- Fais-moi plaisir et ferme les yeux !
- Tu me fais peur !
- Allons, fais-moi confiance ! J'ai quelque chose à te donner. Faites attention ! C'est délicat ! Si ça ne te plaît pas, fais semblant d'aimer.
- Oh, mais c'est une robe magnifique ! Ce modèle fait rage en ce moment ! J'ai fait des pieds et des mains pour en trouver une pareille.
- Tu vas faire sensation à la fête. Essaye-la. Maintenant, fais demi-tour. Oui, c'est parfait. J'espère qu'elle n'est pas trop grande, je l'ai fait faire par une amie.
- Ne te fais pas de souci, elle est géniale. Est-ce que tu m'accompagneras, demain ?
- Non, je me fais trop vieux pour ce genre de soirée!
- Combien je te dois pour la robe ?
- Laisse faire, c'est un cadeau.
- Tu me fais marcher ? C'est trop beau pour être vrai !
- Mais non, ce n'est rien. Fais-toi à l'idée.
- Tu me sauves la vie. J'étais sur le point de faire une croix sur cette soirée !
- Il est tard. Va te coucher, fais la grasse matinée demain, va à cette fête, et raconte-moi tous les détails ensuite.
- Je dois me lever tôt car je vais me faire couper les cheveux. On fera le tour des potins ensemble plus tard, promis !
Caption: Along with the Transformers, this was another classic that had the ability to CHANGE APPEARANCE in the 80s. Who remembers it?
Have you had a good go at translating this dialogue? (If not, don't go any further! SPOILER ALERT!)
OK, are you ready to check if you got it all right now?
Here's my loose translation:
- Do me a favour, close your eyes.
- You are scaring me!
- Come on, trust me. I have something to give you. Be careful, it's delicate. If you don't like it, just pretend you like it.
- Oh, it's a magnificent dress! This design is all the rage at the moment. I've gone to a lot of trouble to find one like that.
- You will be sensational at the party. Try it. Now, turn around. Yes, it's perfect. I hope it's not too big. I had it made by a friend.
- Don't worry, it's great. Will you come with me, tomorrow?
- No, I'm getting too old for that sort of party!
- How much do I owe you for the dress?
- Don’t worry about it, it's a present.
- You are kidding me! It's too good to be true.

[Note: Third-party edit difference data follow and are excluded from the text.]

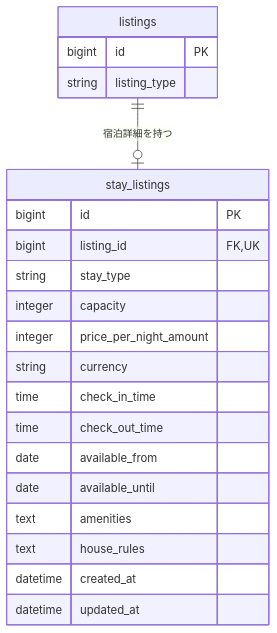
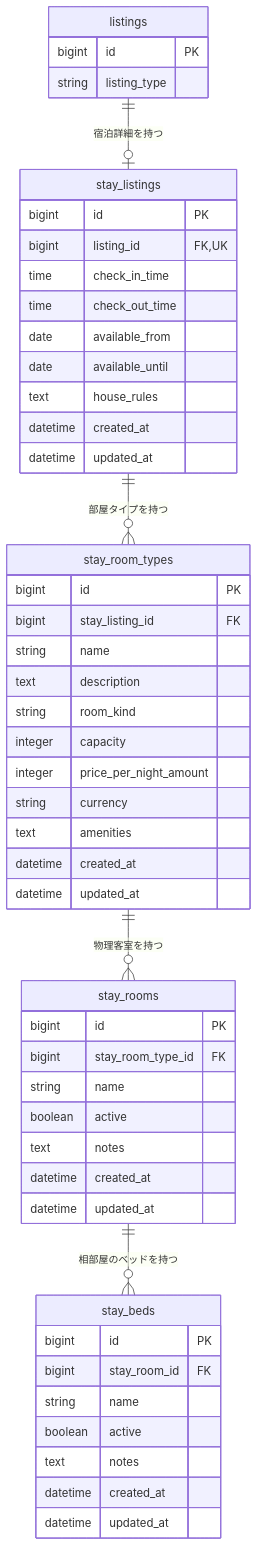
The fifth of 8 diagrams in docs/er/01-listing.md (t0kio2/community-hub), drawn with Mermaid before and after one commit. The commit also changed other lines of this file and 1 other file, not shown here.

Commit message:
RoomTypeと物理Room

````diff
--- a/docs/er/01-listing.md
+++ b/docs/er/01-listing.md
@@ -180,26 +183,58 @@
 ```mermaid
 erDiagram
     listings {
         bigint id PK
         string listing_type
     }
 
     stay_listings {
         bigint id PK
         bigint listing_id FK, UK
-        string stay_type
-        integer capacity
-        integer price_per_night_amount
-        string currency
         time check_in_time
         time check_out_time
         date available_from
         date available_until
-        text amenities
         text house_rules
         datetime created_at
         datetime updated_at
     }
 
+    stay_room_types {
+        bigint id PK
+        bigint stay_listing_id FK
+        string name
+        text description
+        string room_kind
+        integer capacity
+        integer price_per_night_amount
+        string currency
+        text amenities
+        datetime created_at
+        datetime updated_at
+    }
+
+    stay_rooms {
+        bigint id PK
+        bigint stay_room_type_id FK
+        string name
+        boolean active
+        text notes
+        datetime created_at
+        datetime updated_at
+    }
+
+    stay_beds {
+        bigint id PK
+        bigint stay_room_id FK
+        string name
+        boolean active
+        text notes
+        datetime created_at
+        datetime updated_at
+    }
+
     listings ||--o| stay_listings : "宿泊詳細を持つ"
+    stay_listings ||--o{ stay_room_types : "部屋タイプを持つ"
+    stay_room_types ||--o{ stay_rooms : "物理客室を持つ"
+    stay_rooms ||--o{ stay_beds : "相部屋のベッドを持つ"
 ```
````
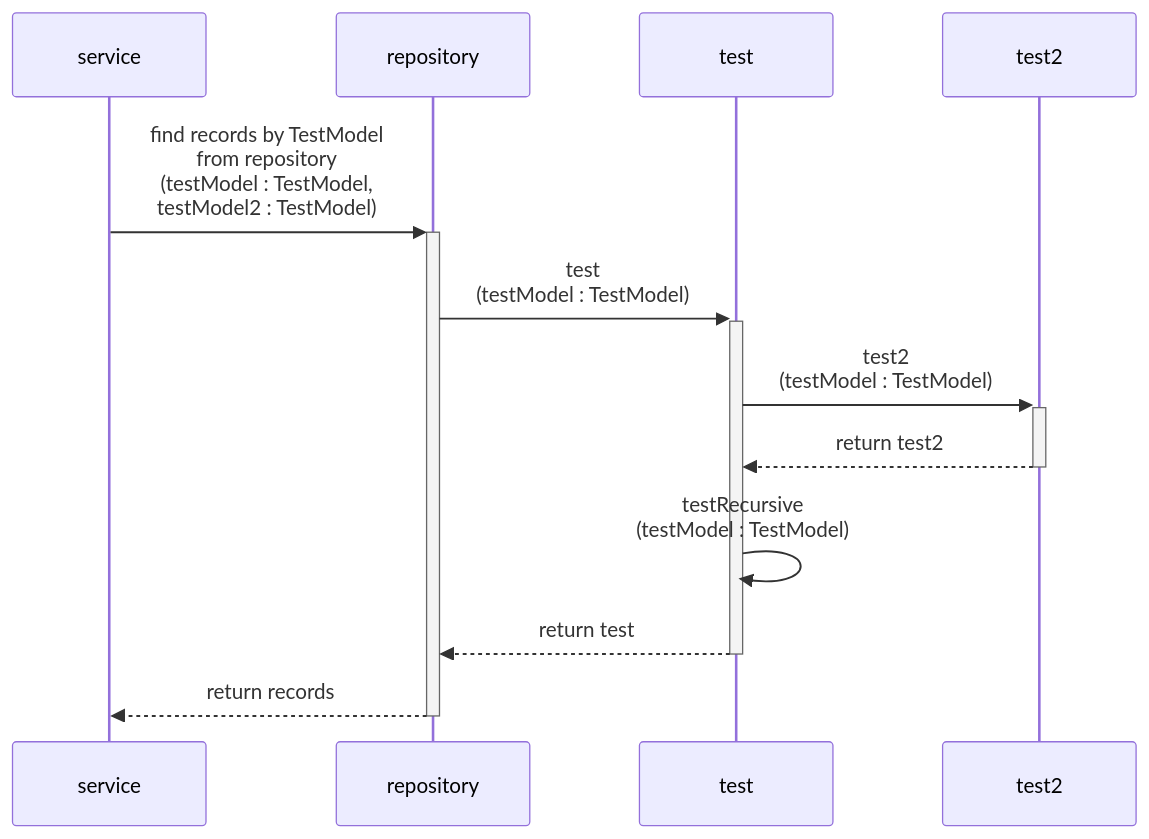
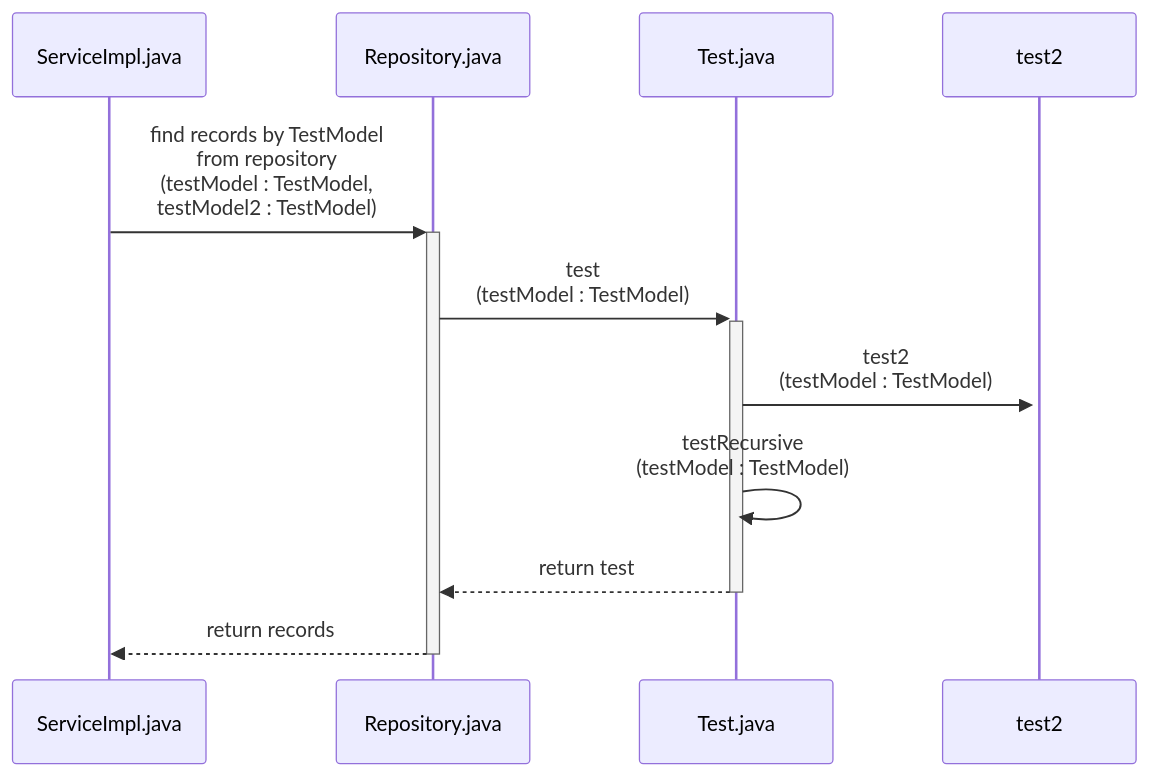
The diagram in output.md (ryoheiY/create-sequence-diagram-by-ts), drawn with Mermaid before and after one commit. The commit also changed 6 other files, not shown here.

````diff
--- a/output.md
+++ b/output.md
@@ -1,10 +1,12 @@
 ```mermaid
 sequenceDiagram
+participant service as ServiceImpl.java
+participant repository as Repository.java
+participant test as Test.java
 service ->>+ repository: find records by TestModel <br>from repository <br>(testModel : TestModel, <br>testModel2 : TestModel)
 repository ->>+ test: test <br>(testModel : TestModel)
 test ->>+ test2: test2 <br>(testModel : TestModel)
-test2 -->>- test: return test2
 test ->> test: testRecursive <br>(testModel : TestModel)
 test -->>- repository: return test
 repository -->>- service: return records
 ```
````
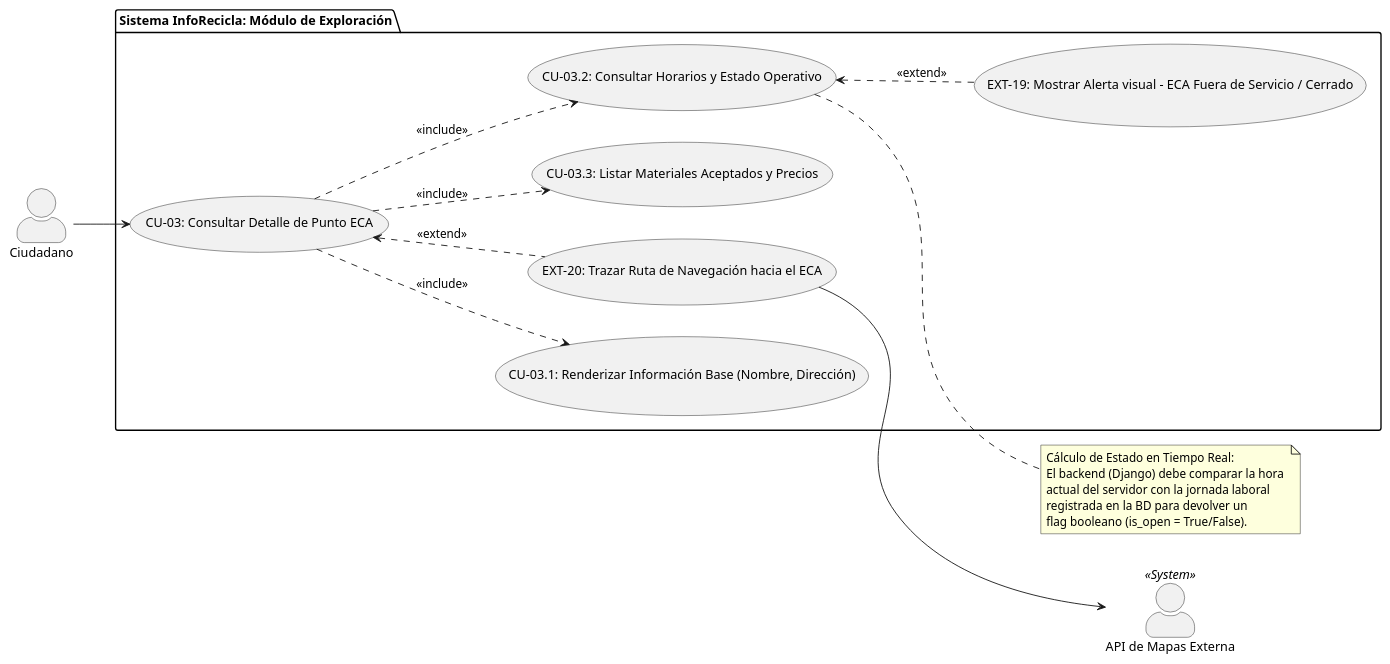
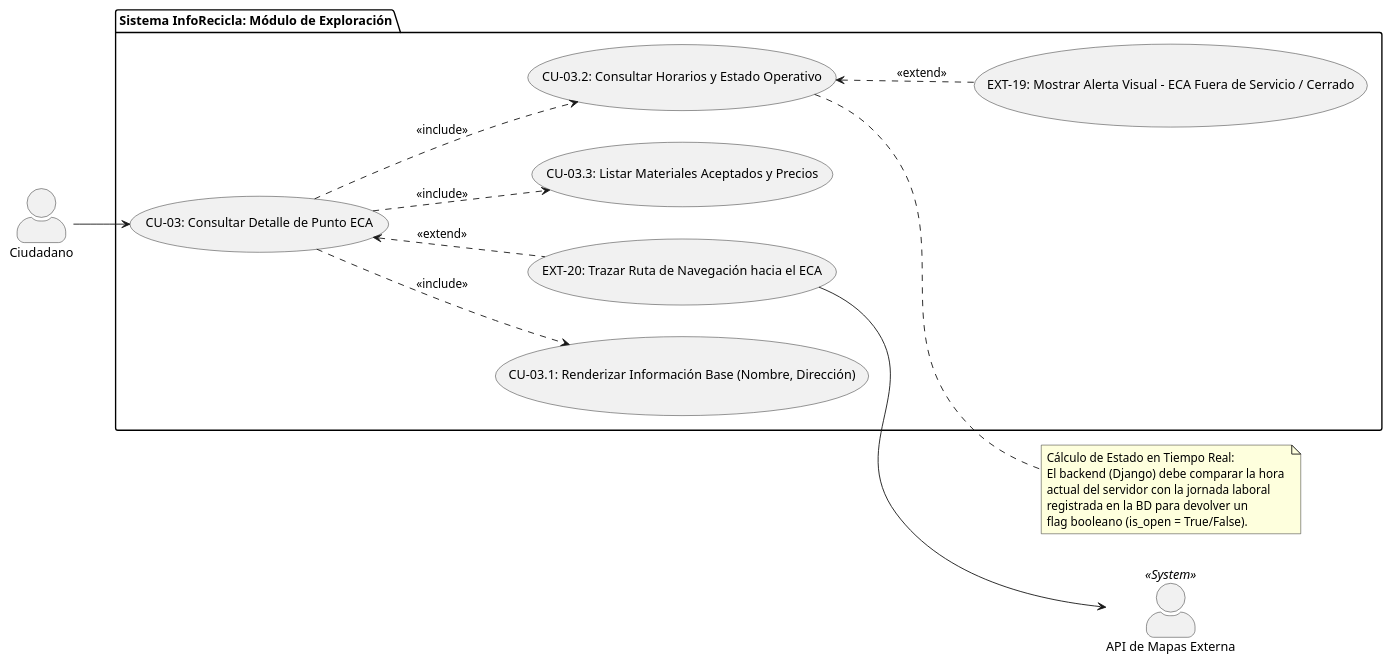
Before and after one commit to ElianMMCode/Inforecicla: the diagram in docs/cu/CU-03_Consultar Detalle de Punto ECA.puml, drawn with PlantUML. The commit also changed 7 other files, not shown here.

```diff
--- a/docs/cu/CU-03_Consultar Detalle de Punto ECA.puml
+++ b/docs/cu/CU-03_Consultar Detalle de Punto ECA.puml
@@ -1,42 +1,42 @@
 @startuml
 skinparam actorStyle awesome
 left to right direction
 
 actor "Ciudadano" as UserC
 actor "API de Mapas Externa" as MapAPI <<System>>
 
 package "Sistema InfoRecicla: Módulo de Exploración" {
     usecase "CU-03: Consultar Detalle de Punto ECA" as UC_Detail
     
     usecase "CU-03.1: Renderizar Información Base (Nombre, Dirección)" as UC_Base
     usecase "CU-03.2: Consultar Horarios y Estado Operativo" as UC_Time
     usecase "CU-03.3: Listar Materiales Aceptados y Precios" as UC_Mat
     
-    usecase "EXT-19: Mostrar Alerta visual - ECA Fuera de Servicio / Cerrado" as UC_Closed
+    usecase "EXT-19: Mostrar Alerta Visual - ECA Fuera de Servicio / Cerrado" as UC_Closed
     usecase "EXT-20: Trazar Ruta de Navegación hacia el ECA" as UC_Route
 }
 
 ' Relación del Actor Principal
 UserC --> UC_Detail
 
 ' Relaciones de Inclusión (La vista de detalle requiere consolidar todos estos datos)
 UC_Detail ..> UC_Base : <<include>>
 UC_Detail ..> UC_Time : <<include>>
 UC_Detail ..> UC_Mat : <<include>>
 
 ' Relaciones de Extensión (Condiciones dinámicas basadas en el estado o acción del usuario)
 UC_Time <.. UC_Closed : <<extend>>
 UC_Detail <.. UC_Route : <<extend>>
 
 ' Interacción con el sistema externo para el trazado de rutas
 UC_Route --> MapAPI
 
 note right of UC_Time
   Cálculo de Estado en Tiempo Real:
   El backend (Django) debe comparar la hora 
   actual del servidor con la jornada laboral 
   registrada en la BD para devolver un 
   flag booleano (is_open = True/False).
 end note
 
 @enduml
```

- No, no, it's nothing. Get used to the idea.
- You saved my life. I was about to give up on that party!
- It's getting late. Go to bed, sleep in tomorrow, go to the party and tell me all the details afterwards.
- I have to get up early, I'm going to have my hair cut. We'll go over all the gossip together later, I promise!
If you got it all right, give yourself three cheers. If your translation is slightly different, but it more or less means the same thing, don't get hung up on the small details. There are many ways to skin a cat!
Now, how about writing your own sentences using your favourite phrases involving the verb faire? Repetition is your friend!
A Word of Advice on Idioms
If you just love idioms, be careful. You need to learn all the words and say them in the right order, or it will be weird. For example, laisser faire is in the opposite order of all the other examples. Get it wrong and it won't make sense at all. Native speakers will probably be too puzzled to realise that your mistake is just a simple inversion.
As a student of the English language, I just love idioms. However, I admit to mixing them up. As a student I mostly shrug it off, but when I wear the “teacher hat,” I think these little mix ups are terrible. It breaks the natural flow of the conversation as it forces native speakers to analyse what you have said and replace it (at least in their head) with the correct word(s).
My final piece of advice is "less is more." Keep in mind that it's more interesting to talk to someone who uses simple but correct sentences, than to someone who strings idioms together nonstop (correctly or not!).
All images by the author